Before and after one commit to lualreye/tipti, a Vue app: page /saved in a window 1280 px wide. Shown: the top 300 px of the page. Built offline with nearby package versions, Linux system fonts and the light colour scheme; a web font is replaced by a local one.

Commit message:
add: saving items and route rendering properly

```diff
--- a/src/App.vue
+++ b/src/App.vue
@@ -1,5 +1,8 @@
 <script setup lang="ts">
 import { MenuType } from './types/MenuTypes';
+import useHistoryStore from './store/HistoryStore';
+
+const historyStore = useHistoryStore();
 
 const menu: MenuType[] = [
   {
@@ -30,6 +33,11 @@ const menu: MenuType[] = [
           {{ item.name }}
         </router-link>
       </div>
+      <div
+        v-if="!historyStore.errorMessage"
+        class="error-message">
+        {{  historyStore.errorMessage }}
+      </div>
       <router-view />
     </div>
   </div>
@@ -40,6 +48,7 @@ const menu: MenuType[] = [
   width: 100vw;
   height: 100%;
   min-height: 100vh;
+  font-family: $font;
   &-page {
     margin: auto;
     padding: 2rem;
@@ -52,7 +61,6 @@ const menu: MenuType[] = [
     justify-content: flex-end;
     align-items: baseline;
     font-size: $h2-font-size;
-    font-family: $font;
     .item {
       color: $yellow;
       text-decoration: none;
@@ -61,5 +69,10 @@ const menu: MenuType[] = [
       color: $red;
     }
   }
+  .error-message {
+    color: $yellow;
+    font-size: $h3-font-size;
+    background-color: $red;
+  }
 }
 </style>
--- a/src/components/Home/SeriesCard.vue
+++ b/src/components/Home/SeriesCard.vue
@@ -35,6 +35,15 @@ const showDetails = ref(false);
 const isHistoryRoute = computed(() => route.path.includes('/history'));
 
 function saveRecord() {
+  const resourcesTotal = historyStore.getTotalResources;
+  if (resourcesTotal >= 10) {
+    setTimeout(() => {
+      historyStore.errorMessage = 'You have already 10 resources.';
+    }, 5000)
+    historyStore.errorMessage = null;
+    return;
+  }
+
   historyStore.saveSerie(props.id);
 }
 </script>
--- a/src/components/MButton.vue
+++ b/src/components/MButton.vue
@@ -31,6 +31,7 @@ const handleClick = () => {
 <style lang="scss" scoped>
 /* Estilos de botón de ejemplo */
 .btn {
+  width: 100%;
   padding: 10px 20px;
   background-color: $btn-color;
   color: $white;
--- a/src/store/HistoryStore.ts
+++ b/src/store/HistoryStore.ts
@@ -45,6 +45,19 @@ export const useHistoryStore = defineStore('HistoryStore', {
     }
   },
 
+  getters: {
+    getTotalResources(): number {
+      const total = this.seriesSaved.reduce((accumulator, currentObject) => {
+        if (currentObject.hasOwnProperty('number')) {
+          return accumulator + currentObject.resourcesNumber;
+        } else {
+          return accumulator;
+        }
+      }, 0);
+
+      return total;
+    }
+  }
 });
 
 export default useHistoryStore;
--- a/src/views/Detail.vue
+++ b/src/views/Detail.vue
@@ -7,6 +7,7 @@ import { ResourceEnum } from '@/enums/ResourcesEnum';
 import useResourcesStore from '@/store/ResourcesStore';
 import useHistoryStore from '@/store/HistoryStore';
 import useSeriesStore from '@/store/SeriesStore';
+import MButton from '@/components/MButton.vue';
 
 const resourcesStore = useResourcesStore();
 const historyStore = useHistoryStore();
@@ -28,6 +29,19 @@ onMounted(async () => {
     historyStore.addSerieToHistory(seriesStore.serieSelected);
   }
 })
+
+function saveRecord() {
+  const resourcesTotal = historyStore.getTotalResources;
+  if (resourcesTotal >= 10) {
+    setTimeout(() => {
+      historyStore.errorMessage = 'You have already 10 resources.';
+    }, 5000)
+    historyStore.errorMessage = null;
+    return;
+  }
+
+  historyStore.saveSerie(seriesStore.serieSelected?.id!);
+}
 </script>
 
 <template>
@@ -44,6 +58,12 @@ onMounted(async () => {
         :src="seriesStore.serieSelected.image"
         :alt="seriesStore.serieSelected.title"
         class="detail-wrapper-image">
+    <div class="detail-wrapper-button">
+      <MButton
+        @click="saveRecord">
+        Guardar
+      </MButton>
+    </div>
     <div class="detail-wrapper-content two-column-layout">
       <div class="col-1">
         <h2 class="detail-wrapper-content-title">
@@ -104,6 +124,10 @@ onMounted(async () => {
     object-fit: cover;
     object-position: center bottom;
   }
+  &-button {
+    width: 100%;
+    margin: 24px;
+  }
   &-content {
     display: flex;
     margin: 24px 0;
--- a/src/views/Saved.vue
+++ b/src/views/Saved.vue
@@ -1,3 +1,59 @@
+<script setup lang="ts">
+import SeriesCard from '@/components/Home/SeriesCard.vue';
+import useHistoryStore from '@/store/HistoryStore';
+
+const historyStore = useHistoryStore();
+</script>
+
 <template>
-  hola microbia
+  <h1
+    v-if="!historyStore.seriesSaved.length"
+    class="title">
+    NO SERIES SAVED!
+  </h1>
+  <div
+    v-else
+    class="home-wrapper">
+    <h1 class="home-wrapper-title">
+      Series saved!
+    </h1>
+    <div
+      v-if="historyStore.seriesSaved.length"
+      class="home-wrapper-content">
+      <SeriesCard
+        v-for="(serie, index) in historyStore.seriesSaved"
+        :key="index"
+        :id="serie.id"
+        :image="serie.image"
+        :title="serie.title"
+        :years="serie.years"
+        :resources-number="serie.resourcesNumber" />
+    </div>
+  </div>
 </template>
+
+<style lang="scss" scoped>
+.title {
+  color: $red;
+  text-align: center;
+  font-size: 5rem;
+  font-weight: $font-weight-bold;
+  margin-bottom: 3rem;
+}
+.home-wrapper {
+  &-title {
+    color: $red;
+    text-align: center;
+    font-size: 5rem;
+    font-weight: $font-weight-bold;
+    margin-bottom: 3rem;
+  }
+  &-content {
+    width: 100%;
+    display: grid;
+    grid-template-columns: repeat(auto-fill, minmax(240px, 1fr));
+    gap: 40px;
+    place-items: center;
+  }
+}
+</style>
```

- - - - - - -

• WHAT IS BEING ASKED
For this exercise, output all the data exactly as shown above.

• RESULT
Before and after one commit to lualreye/tipti, a Vue app: page /saved in a window 1280 px wide. Shown: the top 300 px of the page. Built offline with nearby package versions, Linux system fonts and the light colour scheme; a web font is replaced by a local one.

Commit message:
add: saving items and route rendering properly

```diff
--- a/src/App.vue
+++ b/src/App.vue
@@ -1,5 +1,8 @@
 <script setup lang="ts">
 import { MenuType } from './types/MenuTypes';
+import useHistoryStore from './store/HistoryStore';
+
+const historyStore = useHistoryStore();
 
 const menu: MenuType[] = [
   {
@@ -30,6 +33,11 @@ const menu: MenuType[] = [
           {{ item.name }}
         </router-link>
       </div>
+      <div
+        v-if="!historyStore.errorMessage"
+        class="error-message">
+        {{  historyStore.errorMessage }}
+      </div>
       <router-view />
     </div>
   </div>
@@ -40,6 +48,7 @@ const menu: MenuType[] = [
   width: 100vw;
   height: 100%;
   min-height: 100vh;
+  font-family: $font;
   &-page {
     margin: auto;
     padding: 2rem;
@@ -52,7 +61,6 @@ const menu: MenuType[] = [
     justify-content: flex-end;
     align-items: baseline;
     font-size: $h2-font-size;
-    font-family: $font;
     .item {
       color: $yellow;
       text-decoration: none;
@@ -61,5 +69,10 @@ const menu: MenuType[] = [
       color: $red;
     }
   }
+  .error-message {
+    color: $yellow;
+    font-size: $h3-font-size;
+    background-color: $red;
+  }
 }
 </style>
--- a/src/components/Home/SeriesCard.vue
+++ b/src/components/Home/SeriesCard.vue
@@ -35,6 +35,15 @@ const showDetails = ref(false);
 const isHistoryRoute = computed(() => route.path.includes('/history'));
 
 function saveRecord() {
+  const resourcesTotal = historyStore.getTotalResources;
+  if (resourcesTotal >= 10) {
+    setTimeout(() => {
+      historyStore.errorMessage = 'You have already 10 resources.';
+    }, 5000)
+    historyStore.errorMessage = null;
+    return;
+  }
+
   historyStore.saveSerie(props.id);
 }
 </script>
--- a/src/components/MButton.vue
+++ b/src/components/MButton.vue
@@ -31,6 +31,7 @@ const handleClick = () => {
 <style lang="scss" scoped>
 /* Estilos de botón de ejemplo */
 .btn {
+  width: 100%;
   padding: 10px 20px;
   background-color: $btn-color;
   color: $white;
--- a/src/store/HistoryStore.ts
+++ b/src/store/HistoryStore.ts
@@ -45,6 +45,19 @@ export const useHistoryStore = defineStore('HistoryStore', {
     }
   },
 
+  getters: {
+    getTotalResources(): number {
+      const total = this.seriesSaved.reduce((accumulator, currentObject) => {
+        if (currentObject.hasOwnProperty('number')) {
+          return accumulator + currentObject.resourcesNumber;
+        } else {
+          return accumulator;
+        }
+      }, 0);
+
+      return total;
+    }
+  }
 });
 
 export default useHistoryStore;
--- a/src/views/Detail.vue
+++ b/src/views/Detail.vue
@@ -7,6 +7,7 @@ import { ResourceEnum } from '@/enums/ResourcesEnum';
 import useResourcesStore from '@/store/ResourcesStore';
 import useHistoryStore from '@/store/HistoryStore';
 import useSeriesStore from '@/store/SeriesStore';
+import MButton from '@/components/MButton.vue';
 
 const resourcesStore = useResourcesStore();
 const historyStore = useHistoryStore();
@@ -28,6 +29,19 @@ onMounted(async () => {
     historyStore.addSerieToHistory(seriesStore.serieSelected);
   }
 })
+
+function saveRecord() {
+  const resourcesTotal = historyStore.getTotalResources;
+  if (resourcesTotal >= 10) {
+    setTimeout(() => {
+      historyStore.errorMessage = 'You have already 10 resources.';
+    }, 5000)
+    historyStore.errorMessage = null;
+    return;
+  }
+
+  historyStore.saveSerie(seriesStore.serieSelected?.id!);
+}
 </script>
 
 <template>
@@ -44,6 +58,12 @@ onMounted(async () => {
         :src="seriesStore.serieSelected.image"
         :alt="seriesStore.serieSelected.title"
         class="detail-wrapper-image">
+    <div class="detail-wrapper-button">
+      <MButton
+        @click="saveRecord">
+        Guardar
+      </MButton>
+    </div>
     <div class="detail-wrapper-content two-column-layout">
       <div class="col-1">
         <h2 class="detail-wrapper-content-title">
@@ -104,6 +124,10 @@ onMounted(async () => {
     object-fit: cover;
     object-position: center bottom;
   }
+  &-button {
+    width: 100%;
+    margin: 24px;
+  }
   &-content {
     display: flex;
     margin: 24px 0;
--- a/src/views/Saved.vue
+++ b/src/views/Saved.vue
@@ -1,3 +1,59 @@
+<script setup lang="ts">
+import SeriesCard from '@/components/Home/SeriesCard.vue';
+import useHistoryStore from '@/store/HistoryStore';
+
+const historyStore = useHistoryStore();
+</script>
+
 <template>
-  hola microbia
+  <h1
+    v-if="!historyStore.seriesSaved.length"
+    class="title">
+    NO SERIES SAVED!
+  </h1>
+  <div
+    v-else
+    class="home-wrapper">
+    <h1 class="home-wrapper-title">
+      Series saved!
+    </h1>
+    <div
+      v-if="historyStore.seriesSaved.length"
+      class="home-wrapper-content">
+      <SeriesCard
+        v-for="(serie, index) in historyStore.seriesSaved"
+        :key="index"
+        :id="serie.id"
+        :image="serie.image"
+        :title="serie.title"
+        :years="serie.years"
+        :resources-number="serie.resourcesNumber" />
+    </div>
+  </div>
 </template>
+
+<style lang="scss" scoped>
+.title {
+  color: $red;
+  text-align: center;
+  font-size: 5rem;
+  font-weight: $font-weight-bold;
+  margin-bottom: 3rem;
+}
+.home-wrapper {
+  &-title {
+    color: $red;
+    text-align: center;
+    font-size: 5rem;
+    font-weight: $font-weight-bold;
+    margin-bottom: 3rem;
+  }
+  &-content {
+    width: 100%;
+    display: grid;
+    grid-template-columns: repeat(auto-fill, minmax(240px, 1fr));
+    gap: 40px;
+    place-items: center;
+  }
+}
+</style>
```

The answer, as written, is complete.